David Kanner, with him Donald F. Copeland, and Kanner, Stein, Feinberg & Barol, for appellant.
James T. Owens, Assistant District Attorney, with him Milton M. Stein, Assistant District Attorney, James D. Crawford, Deputy District Attorney, Richard A. Sprague, First Assistant District Attorney, and Arlen Specter, District Attorney, for Commonwealth, appellee.
Bell, C. J., Jones, Eagen, O'Brien, Roberts and Pomeroy, JJ. Opinion by Mr. Justice Roberts. Mr. Justice Barbieri took no part in the consideration or decision of this case.
Appellant Edward Bennett stands convicted of second degree murder, robbery and conspiracy. In this appeal he advances two claims. First, he asserts that the Commonwealth violated a specific federal court mandate by failing to afford him a public Jackson v. Denno hearing*fn1 within the prescribed period of time. Second, he contends that an unconstitutionally obtained confession was erroneously admitted at his trial. Upon reviewing the record, we conclude that neither claim has merit.

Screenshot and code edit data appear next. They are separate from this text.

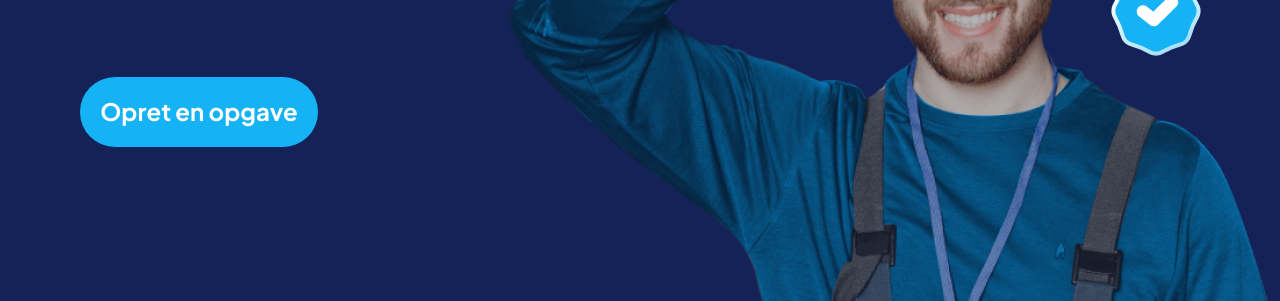
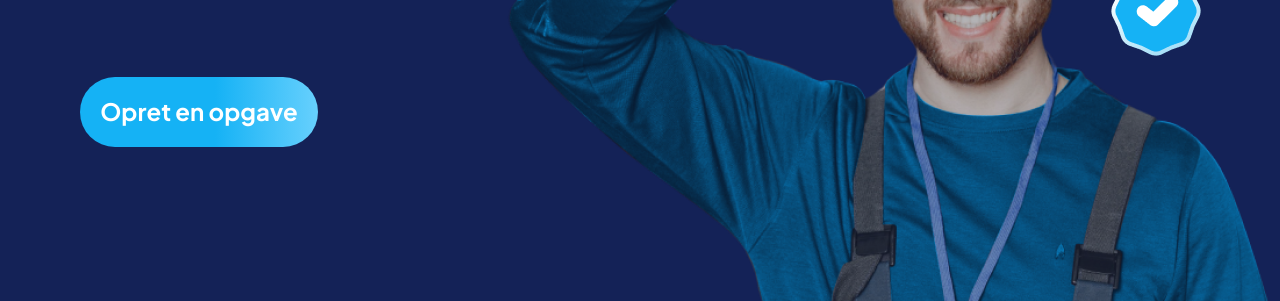
Before and after one commit to Sivonenko/ProHome, a website built with Vite: page src/index.html in a window 1280 px wide. Shown: the part 499-800 px from the top of the page. Built offline with nearby package versions, Linux system fonts and the light colour scheme.

Commit message:
Update hero.css

```diff
--- a/src/css/hero.css
+++ b/src/css/hero.css
@@ -84,14 +84,10 @@ height: 70px;
 margin: 0;
 font-size: 24px;
 line-height: 1.33333;
-transition: background-color 250ms cubic-bezier(0.47, 0, 0.745, 0.715), color 250ms cubic-bezier(0.47, 0, 0.745, 0.715) ;
+ background: linear-gradient(90deg, #15b2f5 56.81%, #67d0fd 100%);
 
 }
-.hero-btn:hover,
-.hero-btn:focus{
-    background-color: #fff;
-    color: #15b2f5;
-}
+
 @media screen and (min-device-pixel-ratio: 2) and (min-width: 1280px),
 	screen and (min-resolution: 192dpi) and (min-width: 1280px),
 	screen and (min-resolution: 2dppx) and (min-width: 1280px) {
```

The history and present procedural posture of this case are somewhat involved. Appellant was tried by jury in September of 1965 after a timely motion to suppress his confession had been denied. He was found guilty of the above mentioned crimes and sentenced to consecutive prison terms of from 10 to 20 and 1 to 2 years. On direct appeal, this Court affirmed the judgment of sentence by per curiam order with two Justices dissenting.*fn2 See Commonwealth v. Bennett, 424 Pa. 650, 227 A.2d 823, cert. denied 389 U.S. 863, 88 S. Ct. 122 (1967).
Appellant next sought a writ of habeas corpus in the United States District Court for the Eastern District of Pennsylvania. The petition was denied and appellant then appealed to the Court of Appeals for the Third Circuit. Sitting en banc, that court held that the exclusion of spectators from the Jackson v. Denno hearing conducted pursuant to appellant's motion to suppress his confession violated his Sixth Amendment right to a "public trial". Accordingly, the Third Circuit vacated the judgment of the District Court with a direction to order the issuance of a writ of habeas corpus unless the Commonwealth granted appellant a new and public Jackson v. Denno hearing within a period of time to be set by the District Court. See United States ex rel. Bennett v. Rundle, 419 F. 2d 599 (1969).*fn3
The District Court thereafter ordered the Commonwealth to conduct the required hearing within 180 days. This was not done, and appellant filed a petition for release in the District Court. The Commonwealth for its part filed its own petition alleging that its dilatoriness had been due to clerical inadvertance and requested a further 30 days in which to comply with the federal mandate. This request was granted.
A public Jackson v. Denno hearing was scheduled in the Philadelphia Court of Common Pleas within the 30-day extension period. At that time appellant requested a continuance and the matter was rescheduled for November 12, 1970. On that date appellant moved for disqualification of the hearing judge. The motion was denied, and the requisite suppression hearing was finally held on November 25, 1970. Appellant's motion to suppress was denied on December 17, 1970, and this appeal followed.
Initially, we may dispose of appellant's complaint that the Commonwealth failed to abide by the federal district court's mandate to afford him a new and public Jackson v. Denno hearing within 180 days. Whether or not the Commonwealth violated the federal mandate is not a matter for this Court's consideration. Rather, principles of comity demand that such a claim may ...